Time's Arrow, Time's Cycle : Myth And Metaphor in the Discovery of Geological Time
This excursion into the ways we conceptualize the past explores a central dichotomy between time's arrow (an unilinear Newtonian succession of unique events) and time's cycle (the recursive patterns that re-appear in a world that remains fundamentally unchanged).
- Paperback | 240 pages
- 128 x 198 x 16mm | 225g
- 30 May 1991
- Penguin Books Ltd
- London, United Kingdom
Table of contents
The Discovery of Deep Time: Deep Time; Myths of Deep Time; On Dichotomy; Time's Arrow and Time's Cycle; Caveats.

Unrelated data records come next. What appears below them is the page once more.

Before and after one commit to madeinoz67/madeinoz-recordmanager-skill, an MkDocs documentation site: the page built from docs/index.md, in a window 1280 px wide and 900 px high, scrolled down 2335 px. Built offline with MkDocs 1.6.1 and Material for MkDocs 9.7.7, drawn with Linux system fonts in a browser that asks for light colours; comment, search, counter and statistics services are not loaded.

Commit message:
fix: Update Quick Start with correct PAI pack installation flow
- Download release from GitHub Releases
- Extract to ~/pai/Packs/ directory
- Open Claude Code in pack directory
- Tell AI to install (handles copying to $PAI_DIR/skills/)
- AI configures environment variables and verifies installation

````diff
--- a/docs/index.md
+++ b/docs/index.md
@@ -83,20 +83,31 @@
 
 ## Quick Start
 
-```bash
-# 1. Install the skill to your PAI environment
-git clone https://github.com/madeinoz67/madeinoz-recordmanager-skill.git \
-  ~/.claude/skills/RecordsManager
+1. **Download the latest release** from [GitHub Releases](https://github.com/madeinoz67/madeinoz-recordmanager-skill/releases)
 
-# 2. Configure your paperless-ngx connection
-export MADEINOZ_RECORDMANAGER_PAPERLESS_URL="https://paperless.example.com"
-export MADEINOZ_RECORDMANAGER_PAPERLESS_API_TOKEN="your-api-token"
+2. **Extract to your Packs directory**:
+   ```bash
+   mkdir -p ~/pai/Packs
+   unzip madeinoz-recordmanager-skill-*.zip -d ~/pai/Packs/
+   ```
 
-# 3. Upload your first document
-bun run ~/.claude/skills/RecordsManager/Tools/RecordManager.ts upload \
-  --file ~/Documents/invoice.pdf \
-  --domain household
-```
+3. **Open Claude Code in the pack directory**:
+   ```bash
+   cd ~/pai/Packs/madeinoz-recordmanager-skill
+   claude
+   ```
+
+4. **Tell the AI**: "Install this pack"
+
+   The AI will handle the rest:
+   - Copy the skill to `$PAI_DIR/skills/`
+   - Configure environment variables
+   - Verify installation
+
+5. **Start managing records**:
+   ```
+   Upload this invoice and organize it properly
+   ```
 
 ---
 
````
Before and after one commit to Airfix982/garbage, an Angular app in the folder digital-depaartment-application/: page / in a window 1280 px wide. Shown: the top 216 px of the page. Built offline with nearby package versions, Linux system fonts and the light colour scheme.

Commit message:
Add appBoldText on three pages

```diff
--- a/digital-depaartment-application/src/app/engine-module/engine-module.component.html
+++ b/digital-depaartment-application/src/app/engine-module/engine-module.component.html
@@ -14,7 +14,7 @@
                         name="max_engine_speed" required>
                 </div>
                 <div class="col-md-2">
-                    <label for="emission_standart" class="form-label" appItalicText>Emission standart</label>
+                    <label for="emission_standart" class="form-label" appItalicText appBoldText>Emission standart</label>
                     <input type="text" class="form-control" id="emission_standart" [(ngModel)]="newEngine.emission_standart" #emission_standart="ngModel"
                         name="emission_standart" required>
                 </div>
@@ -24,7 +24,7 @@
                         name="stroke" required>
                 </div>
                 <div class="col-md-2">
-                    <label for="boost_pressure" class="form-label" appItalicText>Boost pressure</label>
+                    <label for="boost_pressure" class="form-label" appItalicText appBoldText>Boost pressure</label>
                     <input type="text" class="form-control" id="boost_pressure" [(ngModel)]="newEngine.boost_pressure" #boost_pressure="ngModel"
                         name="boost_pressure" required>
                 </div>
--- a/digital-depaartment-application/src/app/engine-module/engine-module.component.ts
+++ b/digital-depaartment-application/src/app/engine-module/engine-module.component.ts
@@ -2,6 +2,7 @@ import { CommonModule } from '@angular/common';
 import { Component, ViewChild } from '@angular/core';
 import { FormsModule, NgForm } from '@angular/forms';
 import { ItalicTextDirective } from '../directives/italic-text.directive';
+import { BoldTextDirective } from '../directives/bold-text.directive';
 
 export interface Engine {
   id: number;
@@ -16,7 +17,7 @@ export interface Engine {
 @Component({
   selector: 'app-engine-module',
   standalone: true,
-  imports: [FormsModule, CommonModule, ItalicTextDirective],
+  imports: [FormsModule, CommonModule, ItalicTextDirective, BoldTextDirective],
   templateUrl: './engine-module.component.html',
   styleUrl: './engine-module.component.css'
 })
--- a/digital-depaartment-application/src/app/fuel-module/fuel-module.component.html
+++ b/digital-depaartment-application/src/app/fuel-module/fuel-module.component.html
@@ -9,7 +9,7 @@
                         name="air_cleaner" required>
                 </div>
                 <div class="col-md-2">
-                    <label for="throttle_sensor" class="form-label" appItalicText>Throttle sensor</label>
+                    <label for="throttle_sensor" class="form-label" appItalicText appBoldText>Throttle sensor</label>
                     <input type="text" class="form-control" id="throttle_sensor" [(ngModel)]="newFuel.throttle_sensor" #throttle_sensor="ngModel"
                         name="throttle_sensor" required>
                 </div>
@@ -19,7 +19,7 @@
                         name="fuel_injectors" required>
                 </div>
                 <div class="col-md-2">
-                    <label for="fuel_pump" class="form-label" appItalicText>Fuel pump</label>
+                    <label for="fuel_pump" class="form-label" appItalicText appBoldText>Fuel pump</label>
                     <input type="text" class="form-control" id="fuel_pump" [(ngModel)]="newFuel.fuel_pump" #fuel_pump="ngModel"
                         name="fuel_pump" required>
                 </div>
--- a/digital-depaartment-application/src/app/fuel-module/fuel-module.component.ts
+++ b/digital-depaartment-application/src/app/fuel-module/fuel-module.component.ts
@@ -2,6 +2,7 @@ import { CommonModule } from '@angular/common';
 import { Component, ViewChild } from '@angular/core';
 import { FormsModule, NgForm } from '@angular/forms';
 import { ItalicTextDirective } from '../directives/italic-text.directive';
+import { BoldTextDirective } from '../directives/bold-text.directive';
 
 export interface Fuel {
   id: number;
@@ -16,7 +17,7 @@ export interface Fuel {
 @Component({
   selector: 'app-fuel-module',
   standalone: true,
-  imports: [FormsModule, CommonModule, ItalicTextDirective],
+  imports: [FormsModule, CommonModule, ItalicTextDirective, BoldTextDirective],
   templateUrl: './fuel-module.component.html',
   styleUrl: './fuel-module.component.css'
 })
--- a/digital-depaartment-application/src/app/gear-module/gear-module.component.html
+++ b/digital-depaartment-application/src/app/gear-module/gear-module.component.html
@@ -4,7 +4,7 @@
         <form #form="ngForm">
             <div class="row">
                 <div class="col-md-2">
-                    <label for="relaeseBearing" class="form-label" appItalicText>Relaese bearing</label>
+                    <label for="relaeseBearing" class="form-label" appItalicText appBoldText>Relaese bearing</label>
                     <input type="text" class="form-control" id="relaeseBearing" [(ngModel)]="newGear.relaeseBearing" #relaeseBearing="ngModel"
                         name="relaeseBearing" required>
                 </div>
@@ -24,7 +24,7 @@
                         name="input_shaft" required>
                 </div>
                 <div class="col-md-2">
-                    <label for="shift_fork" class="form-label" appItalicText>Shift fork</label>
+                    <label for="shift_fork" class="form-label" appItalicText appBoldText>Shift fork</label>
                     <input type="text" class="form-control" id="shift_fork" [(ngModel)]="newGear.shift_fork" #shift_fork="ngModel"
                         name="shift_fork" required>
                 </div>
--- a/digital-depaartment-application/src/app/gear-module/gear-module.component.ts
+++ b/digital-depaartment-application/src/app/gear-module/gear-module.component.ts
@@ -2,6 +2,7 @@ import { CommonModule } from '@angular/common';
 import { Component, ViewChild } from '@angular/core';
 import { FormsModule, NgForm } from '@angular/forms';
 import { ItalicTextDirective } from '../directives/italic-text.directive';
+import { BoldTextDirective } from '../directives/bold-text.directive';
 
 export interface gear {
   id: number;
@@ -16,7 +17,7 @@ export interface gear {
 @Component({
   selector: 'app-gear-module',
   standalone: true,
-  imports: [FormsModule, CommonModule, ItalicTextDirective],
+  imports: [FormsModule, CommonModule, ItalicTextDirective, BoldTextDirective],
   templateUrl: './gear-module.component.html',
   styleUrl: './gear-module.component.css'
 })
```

Thomas Burnet's Battleground of Time: Burnets Frontispiece; The Burnet of Textbooks; Science versus Religion?; Burnet's Methodology; The Physics of History; Time's Arrow, Time's Cynic - Conflict and Resolution; Burnet and Steno as Intellectual Partners in the Light of Time's Arrow and Time's Cycle. James Hutton's Theory of the Earth - A Machine without a History: Picturing the Abyss of Time; Hutton's World Machine and the Provision of Deep Time; The Hutton of Legend; Hutton Disproves His Legend; The Sources of Necessary Cyclicity; Hutton's Paradox - Or, Why the Discoverer of Deep Time Denied History; Borges's Dilemma and Hutton's Motto; Playfair - A Boswell with a Difference; A Word in Conclusion and Prospect. Charles Lyell, Historian of Time's Cycle: The case of Professor Ichthyosaurus; Charles Lyell, Self-Made in Cardboard; Lyell's Rhetorical Triumph - The Miscasting of catastrophism; Lyell's Defence of Time's Cycle; Lyell, Historian of Time's Cycle; The Partial Unravelling of Lyell's World View. Boundaries: Hampton's Throne and Burnet's Frontispiece; The Deeper Themes of Arrows and Cycles.